But Michael E. Rosman, of the Center for Individual Rights, who represented the men Brzonkala accused of raping her, countered that the framers of the Constitution "thought that if Congress could regulate whatever it wanted throughout the nation--and this law is just one small example--it would be dangerous."
Congress adopted the 1994 law after determining in four years of hearings that violent crimes against women were a pervasive problem but that states were failing to treat these offenses as seriously as other crimes. The law made rape and domestic abuse a federal crime if the assailants crossed state lines to attack their victims and provided hundreds of millions of dollars for local governments to enforce their own sexual assault laws.
A majority of the states had urged Congress to pass the provision allowing victims to win money damages in civil litigation and 36 states had entered yesterday's case on Brzonkala's side.
But the court said that, in the end, "gender-motivated" crimes are not the kind of economic activity covered by Congress's power to regulate interstate commerce. "If Congress may regulate gender-motivated violence, it would be able to regulate murder or any other type of violence," Rehnquist wrote, affirming the Richmond-based U.S. Court of Appeals for the 4th Circuit and relying primarily on a 1995 decision that rejected Congress's attempt to ban guns near local schools.
The federal government had argued that, in addition to the commerce clause, the act's private remedy was a valid exercise of Congress's power to enforce civil rights under the Fourteenth Amendment, which guarantees equal protection of the laws. Congress had found that discriminatory stereotypes about rape victims made it difficult for local jurisdictions to adequately investigate and prosecute violence against women.

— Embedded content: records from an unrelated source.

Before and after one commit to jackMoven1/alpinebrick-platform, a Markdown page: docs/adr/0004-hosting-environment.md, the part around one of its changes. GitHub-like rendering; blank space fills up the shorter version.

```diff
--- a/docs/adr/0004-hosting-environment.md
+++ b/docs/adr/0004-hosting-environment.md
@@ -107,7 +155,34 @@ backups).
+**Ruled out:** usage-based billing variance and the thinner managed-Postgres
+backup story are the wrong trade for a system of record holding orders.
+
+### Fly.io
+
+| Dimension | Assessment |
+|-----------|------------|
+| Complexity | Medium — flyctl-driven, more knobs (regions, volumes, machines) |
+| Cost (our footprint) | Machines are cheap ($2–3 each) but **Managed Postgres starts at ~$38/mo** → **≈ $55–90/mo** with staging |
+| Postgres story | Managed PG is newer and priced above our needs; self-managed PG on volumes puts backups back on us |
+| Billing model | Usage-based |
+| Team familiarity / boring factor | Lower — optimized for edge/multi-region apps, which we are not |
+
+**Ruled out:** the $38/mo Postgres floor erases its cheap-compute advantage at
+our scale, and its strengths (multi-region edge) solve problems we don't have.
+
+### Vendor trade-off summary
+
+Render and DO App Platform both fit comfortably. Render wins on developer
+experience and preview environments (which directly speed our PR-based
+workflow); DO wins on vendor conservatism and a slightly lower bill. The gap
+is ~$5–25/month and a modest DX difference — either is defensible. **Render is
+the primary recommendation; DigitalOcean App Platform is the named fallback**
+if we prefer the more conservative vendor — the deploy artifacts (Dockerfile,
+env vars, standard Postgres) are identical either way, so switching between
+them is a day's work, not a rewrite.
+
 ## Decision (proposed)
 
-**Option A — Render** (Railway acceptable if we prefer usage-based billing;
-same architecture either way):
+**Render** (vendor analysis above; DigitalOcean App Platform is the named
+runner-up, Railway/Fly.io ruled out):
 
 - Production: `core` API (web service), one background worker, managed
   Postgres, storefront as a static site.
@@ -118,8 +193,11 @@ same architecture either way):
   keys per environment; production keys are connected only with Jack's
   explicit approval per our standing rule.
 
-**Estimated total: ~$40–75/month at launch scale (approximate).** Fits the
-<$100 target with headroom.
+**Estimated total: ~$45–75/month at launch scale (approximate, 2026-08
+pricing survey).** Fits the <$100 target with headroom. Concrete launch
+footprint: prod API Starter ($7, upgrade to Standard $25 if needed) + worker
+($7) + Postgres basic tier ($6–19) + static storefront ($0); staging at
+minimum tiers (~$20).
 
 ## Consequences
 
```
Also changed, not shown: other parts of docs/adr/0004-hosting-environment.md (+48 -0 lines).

But the court said Congress's constitutional power in this area covers only state actions, not individual wrongdoing, so the Violence Against Women provision improperly targets individuals who have committed crimes motivated by gender bias.
Justice David H. Souter, joined by Justices John Paul Stevens, Ruth Bader Ginsburg and Stephen G. Breyer, penned a vigorous dissent that addressed both the boundary between federal and state power, as well as the gravity of crime against women. They said the law should be upheld as a valid exercise of Congress' power to deal with an activity that has a substantial effect on interstate commerce.
Comparing the law to the Civil Rights Act of 1964, Souter wrote, "Gender-based violence in the 1990s was shown to operate in a manner similar to racial discrimination in the 1960s in reducing the mobility of employees and their production and consumption of goods shipped in interstate commerce."
Speaking to the majority's larger effort to keep the federal government out of the traditional business of the states, Souter criticized the majority's retreat to decades-old principles. "The federalism of some earlier time is no more adequate to account for [today's economy] than the theory of laissez-faire was able to govern the national economy 70 years ago."
Brzonkala brought her lawsuit against Antonio J. Morrison and James Crawford for the alleged 1994 dormitory attack, after first filing a complaint against the men under Virginia Polytechnic Institute's sexual assault policy. A committee found Morrison guilty of sexual assault and suspended him, but after subsequent hearings his offense was reduced and his punishment was set aside. The Justice Department joined the dispute, United States v. Morrison, on Brzonkala's side.